_Information_
⟨
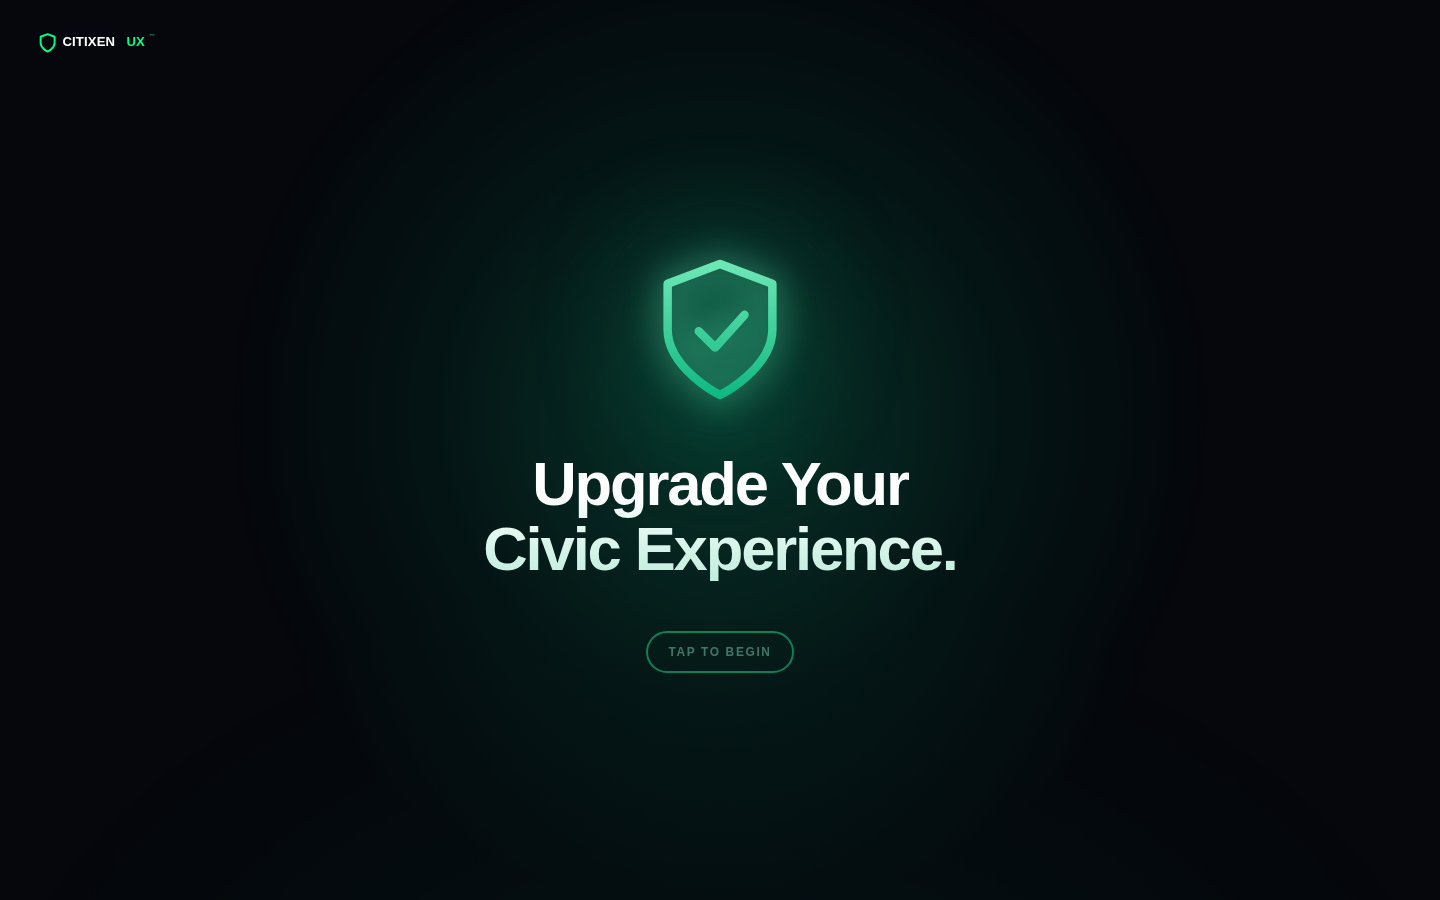
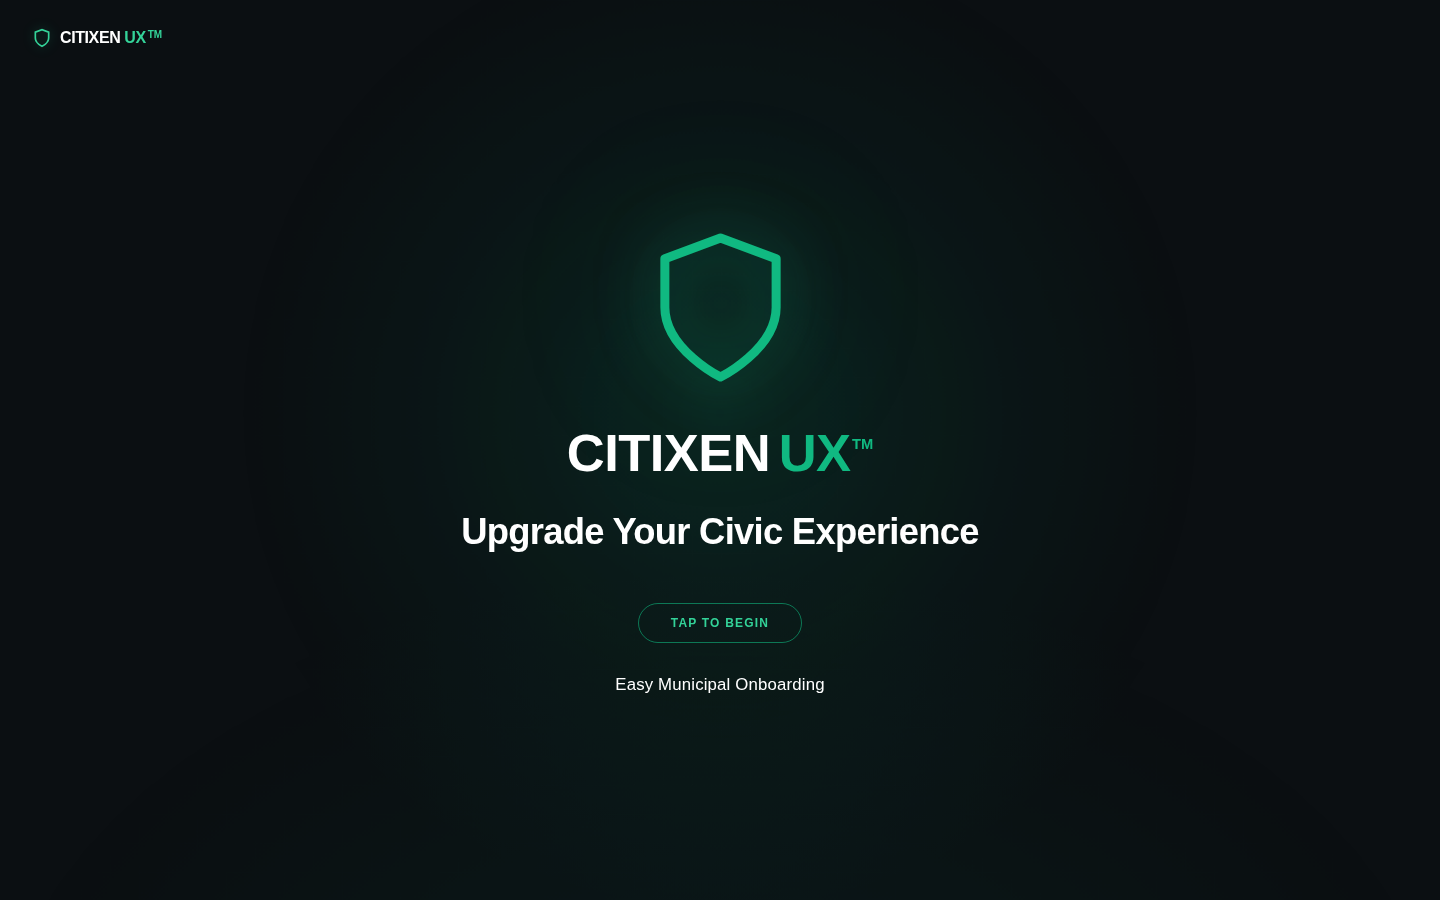
Gateway Screen 2: p-12 card padding, headline/sub spacing, outline-pill CTA shared with Screen 1
Claude-Session: https://claude.ai/code/session_01Pr7YiDeuau7Lt6RzqjTVyU

Changed region(s): [[0.3125, 0.2489, 0.6875, 0.6533], [0.4375, 0.6844, 0.5625, 0.7778], [0.0312, 0.0311, 0.125, 0.0622]]

diff --git a/muni-gateway.html b/muni-gateway.html
@@ -77,18 +77,22 @@ html{background:#05070C}
 @keyframes rise2{from{opacity:0;transform:translateY(14px)}to{opacity:1;transform:none}}
 .slogan{margin:clamp(20px,3.6vmin,34px) 0 0;font:600 clamp(1.5rem,3.6vw,2.6rem)/1.15 var(--sans);letter-spacing:-.02em;color:#fff;text-wrap:balance;animation:rise2 .9s .22s cubic-bezier(.2,.7,.2,1) both}
 .sub{margin:clamp(20px,3.4vmin,30px) 0 0;font:500 clamp(1rem,1.8vw,1.2rem)/1.4 var(--sans);letter-spacing:.01em;color:#fff;animation:rise2 .9s .34s cubic-bezier(.2,.7,.2,1) both}
-.begin{margin-top:clamp(30px,5.5vmin,50px);background:transparent;border:1px solid rgba(16,185,129,.6);color:#10B981;padding:10px 32px;border-radius:9999px;font:600 .78rem var(--sans);letter-spacing:.26em;text-transform:uppercase;cursor:pointer;transition:background .25s,box-shadow .25s,color .25s,border-color .25s;animation:rise2 .9s .46s cubic-bezier(.2,.7,.2,1) both}
-.begin:hover,.begin:focus-visible{background:rgba(16,185,129,.12);color:#fff;border-color:#10B981;box-shadow:0 0 24px rgba(16,185,129,.35);outline:none}
+.begin,.tile .go{display:inline-block;background:transparent;border:1px solid rgba(16,185,129,.6);color:#34D399;padding:10px 32px;border-radius:9999px;font:600 12px/1.5 var(--sans);letter-spacing:.1em;text-transform:uppercase;cursor:pointer;box-shadow:none;filter:none;transition:all .2s}
+.begin:hover,.begin:focus-visible,.tile .go:hover,.tile .go:focus-visible{background:rgba(2,44,34,.4);box-shadow:0 0 15px rgba(16,185,129,.25);outline:none;transform:none;filter:none}
+.begin:focus-visible,.tile .go:focus-visible{border-color:#10B981}
+.begin{margin-top:clamp(30px,5.5vmin,50px);animation:rise2 .9s .46s cubic-bezier(.2,.7,.2,1) both}
+.tile .go{margin-top:0}
 .s2wrap{min-height:inherit;display:grid;place-items:center;padding:var(--m)}
 #s2{--m:16px}
 @media (min-width:640px){#s2{--m:56px}}
 @media (min-width:900px) and (min-height:700px){#s2{--m:1.5in}}
-.tile{width:100%;max-width:576px;margin:0 auto;padding:32px;text-align:center;border-radius:16px;
+.tile{width:100%;max-width:576px;margin:0 auto;padding:48px;text-align:center;border-radius:16px;
   background:rgba(15,23,42,.6);border:1px solid rgba(6,78,59,.4);
   box-shadow:0 25px 50px -12px rgba(0,0,0,.25);
   -webkit-backdrop-filter:blur(12px);backdrop-filter:blur(12px)}
+.tile h1:focus{outline:none}
 .tile h1{margin:0;font:600 30px/1.2 var(--sans);letter-spacing:-.025em;color:#fff}
-.tile p.lead{margin:8px 0 0;font:400 14px/1.5 var(--sans);color:#CBD5E1}
+.tile p.lead{margin:16px 0 0;font:400 14px/1.5 var(--sans);color:#CBD5E1}
 .tile p.lead strong{font-weight:700;color:#fff}
 .tl{list-style:none;display:flex;align-items:center;justify-content:space-between;margin:24px 0 0;padding:0 16px 40px}
 .tl .st{position:relative;flex:none;display:block;border-radius:9999px;box-sizing:border-box}
@@ -99,17 +103,13 @@ html{background:#05070C}
 .tl .lt{width:10px;height:10px;background:#020617;border:1px solid #334155}
 .tl .ln{flex:1;height:1px;margin:0 8px;background:rgba(16,185,129,.4);list-style:none}
 .tl .ln.m{background:#1E293B}
-.tile .go{display:inline-block;margin-top:4px;border:0;border-radius:9999px;padding:10px 32px;font:700 16px/1.5 var(--sans);letter-spacing:.02em;text-transform:uppercase;color:#020617;cursor:pointer;
-  background:#10B981;box-shadow:0 0 15px rgba(16,185,129,.3);transition:background .2s,box-shadow .25s,transform .2s}
-.tile .go:hover{background:#34D399;transform:translateY(-1px);box-shadow:0 0 0 4px rgba(16,185,129,.14),0 0 28px rgba(52,211,153,.6)}
-.tile .go:active{transform:none}
-.tile .go:focus-visible{outline:2px solid #6EE7B7;outline-offset:3px}
 .go{border:0;border-radius:14px;padding:16px 46px;font:700 1.05rem var(--sans);letter-spacing:-.01em;color:#04120C;
   background:linear-gradient(180deg,#6EE7B7 0%,#34D399 45%,#10B981 100%);
   box-shadow:0 0 0 1px rgba(255,255,255,.28) inset,0 10px 30px -10px rgba(16,185,129,.7);transition:box-shadow .25s,transform .2s,filter .2s}
 .go:hover{transform:translateY(-2px);filter:brightness(1.06);box-shadow:0 0 0 1px rgba(255,255,255,.35) inset,0 0 0 6px rgba(16,185,129,.16),0 18px 50px -8px rgba(16,185,129,.95),0 0 90px -6px rgba(52,211,153,.7)}
 .go:active{transform:translateY(0)}
 .go:focus-visible{outline:2px solid #6EE7B7;outline-offset:4px}
+@media (max-width:480px){.tile{padding:32px 18px}}
 @media (max-width:640px){.splash{padding-top:84px}}
 
 /* preview bar + header */
@@ -634,7 +634,7 @@ function fromHash(){ return location.hash === '#review' ? 3 : location.hash === 
 function showScreen(n){
   if (n === curScr) return;
   var first = curScr === 0, prev = scr[curScr], next = scr[n];
-  var focusIt = function () { var f = n === 1 ? $('beginBtn') : n === 2 ? $('goBtn') : $('nm'); if (!first && f) f.focus({preventScroll: true}); };
+  var focusIt = function () { var f = n === 1 ? $('beginBtn') : n === 2 ? $('wTitle') : $('nm'); if (!first && f) f.focus({preventScroll: true}); };
   var swap = function () {
     if (prev){ prev.classList.remove('on', 'leaving'); }
     next.classList.add('on'); curScr = n; window.scrollTo(0, 0);

diff --git a/muni/holmen-wi/gateway.html b/muni/holmen-wi/gateway.html
@@ -77,18 +77,22 @@ html{background:#05070C}
 @keyframes rise2{from{opacity:0;transform:translateY(14px)}to{opacity:1;transform:none}}
 .slogan{margin:clamp(20px,3.6vmin,34px) 0 0;font:600 clamp(1.5rem,3.6vw,2.6rem)/1.15 var(--sans);letter-spacing:-.02em;color:#fff;text-wrap:balance;animation:rise2 .9s .22s cubic-bezier(.2,.7,.2,1) both}
 .sub{margin:clamp(20px,3.4vmin,30px) 0 0;font:500 clamp(1rem,1.8vw,1.2rem)/1.4 var(--sans);letter-spacing:.01em;color:#fff;animation:rise2 .9s .34s cubic-bezier(.2,.7,.2,1) both}
-.begin{margin-top:clamp(30px,5.5vmin,50px);background:transparent;border:1px solid rgba(16,185,129,.6);color:#10B981;padding:10px 32px;border-radius:9999px;font:600 .78rem var(--sans);letter-spacing:.26em;text-transform:uppercase;cursor:pointer;transition:background .25s,box-shadow .25s,color .25s,border-color .25s;animation:rise2 .9s .46s cubic-bezier(.2,.7,.2,1) both}
-.begin:hover,.begin:focus-visible{background:rgba(16,185,129,.12);color:#fff;border-color:#10B981;box-shadow:0 0 24px rgba(16,185,129,.35);outline:none}
+.begin,.tile .go{display:inline-block;background:transparent;border:1px solid rgba(16,185,129,.6);color:#34D399;padding:10px 32px;border-radius:9999px;font:600 12px/1.5 var(--sans);letter-spacing:.1em;text-transform:uppercase;cursor:pointer;box-shadow:none;filter:none;transition:all .2s}
+.begin:hover,.begin:focus-visible,.tile .go:hover,.tile .go:focus-visible{background:rgba(2,44,34,.4);box-shadow:0 0 15px rgba(16,185,129,.25);outline:none;transform:none;filter:none}
+.begin:focus-visible,.tile .go:focus-visible{border-color:#10B981}
+.begin{margin-top:clamp(30px,5.5vmin,50px);animation:rise2 .9s .46s cubic-bezier(.2,.7,.2,1) both}
+.tile .go{margin-top:0}
 .s2wrap{min-height:inherit;display:grid;place-items:center;padding:var(--m)}
 #s2{--m:16px}
 @media (min-width:640px){#s2{--m:56px}}
 @media (min-width:900px) and (min-height:700px){#s2{--m:1.5in}}
-.tile{width:100%;max-width:576px;margin:0 auto;padding:32px;text-align:center;border-radius:16px;
+.tile{width:100%;max-width:576px;margin:0 auto;padding:48px;text-align:center;border-radius:16px;
   background:rgba(15,23,42,.6);border:1px solid rgba(6,78,59,.4);
   box-shadow:0 25px 50px -12px rgba(0,0,0,.25);
   -webkit-backdrop-filter:blur(12px);backdrop-filter:blur(12px)}
+.tile h1:focus{outline:none}
 .tile h1{margin:0;font:600 30px/1.2 var(--sans);letter-spacing:-.025em;color:#fff}
-.tile p.lead{margin:8px 0 0;font:400 14px/1.5 var(--sans);color:#CBD5E1}
+.tile p.lead{margin:16px 0 0;font:400 14px/1.5 var(--sans);color:#CBD5E1}
 .tile p.lead strong{font-weight:700;color:#fff}
 .tl{list-style:none;display:flex;align-items:center;justify-content:space-between;margin:24px 0 0;padding:0 16px 40px}
 .tl .st{position:relative;flex:none;display:block;border-radius:9999px;box-sizing:border-box}
@@ -99,17 +103,13 @@ html{background:#05070C}
 .tl .lt{width:10px;height:10px;background:#020617;border:1px solid #334155}
 .tl .ln{flex:1;height:1px;margin:0 8px;background:rgba(16,185,129,.4);list-style:none}
 .tl .ln.m{background:#1E293B}
-.tile .go{display:inline-block;margin-top:4px;border:0;border-radius:9999px;padding:10px 32px;font:700 16px/1.5 var(--sans);letter-spacing:.02em;text-transform:uppercase;color:#020617;cursor:pointer;
-  background:#10B981;box-shadow:0 0 15px rgba(16,185,129,.3);transition:background .2s,box-shadow .25s,transform .2s}
-.tile .go:hover{background:#34D399;transform:translateY(-1px);box-shadow:0 0 0 4px rgba(16,185,129,.14),0 0 28px rgba(52,211,153,.6)}
-.tile .go:active{transform:none}
-.tile .go:focus-visible{outline:2px solid #6EE7B7;outline-offset:3px}
 .go{border:0;border-radius:14px;padding:16px 46px;font:700 1.05rem var(--sans);letter-spacing:-.01em;color:#04120C;
   background:linear-gradient(180deg,#6EE7B7 0%,#34D399 45%,#10B981 100%);
   box-shadow:0 0 0 1px rgba(255,255,255,.28) inset,0 10px 30px -10px rgba(16,185,129,.7);transition:box-shadow .25s,transform .2s,filter .2s}
 .go:hover{transform:translateY(-2px);filter:brightness(1.06);box-shadow:0 0 0 1px rgba(255,255,255,.35) inset,0 0 0 6px rgba(16,185,129,.16),0 18px 50px -8px rgba(16,185,129,.95),0 0 90px -6px rgba(52,211,153,.7)}
 .go:active{transform:translateY(0)}
 .go:focus-visible{outline:2px solid #6EE7B7;outline-offset:4px}
+@media (max-width:480px){.tile{padding:32px 18px}}
 @media (max-width:640px){.splash{padding-top:84px}}
 
 /* preview bar + header */
@@ -634,7 +634,7 @@ function fromHash(){ return location.hash === '#review' ? 3 : location.hash === 
 function showScreen(n){
   if (n === curScr) return;
   var first = curScr === 0, prev = scr[curScr], next = scr[n];
-  var focusIt = function () { var f = n === 1 ? $('beginBtn') : n === 2 ? $('goBtn') : $('nm'); if (!first && f) f.focus({preventScroll: true}); };
+  var focusIt = function () { var f = n === 1 ? $('beginBtn') : n === 2 ? $('wTitle') : $('nm'); if (!first && f) f.focus({preventScroll: true}); };
   var swap = function () {
     if (prev){ prev.classList.remove('on', 'leaving'); }
     next.classList.add('on'); curScr = n; window.scrollTo(0, 0);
⟩
_Work order_
In the answer, give only the lines from the top of the data above through the line with "0.0311, 0.125, 0.0622]]", reproduced exactly; no picture may appear.

_Written response_
Gateway Screen 2: p-12 card padding, headline/sub spacing, outline-pill CTA shared with Screen 1
Claude-Session: https://claude.ai/code/session_01Pr7YiDeuau7Lt6RzqjTVyU

Changed region(s): [[0.3125, 0.2489, 0.6875, 0.6533], [0.4375, 0.6844, 0.5625, 0.7778], [0.0312, 0.0311, 0.125, 0.0622]]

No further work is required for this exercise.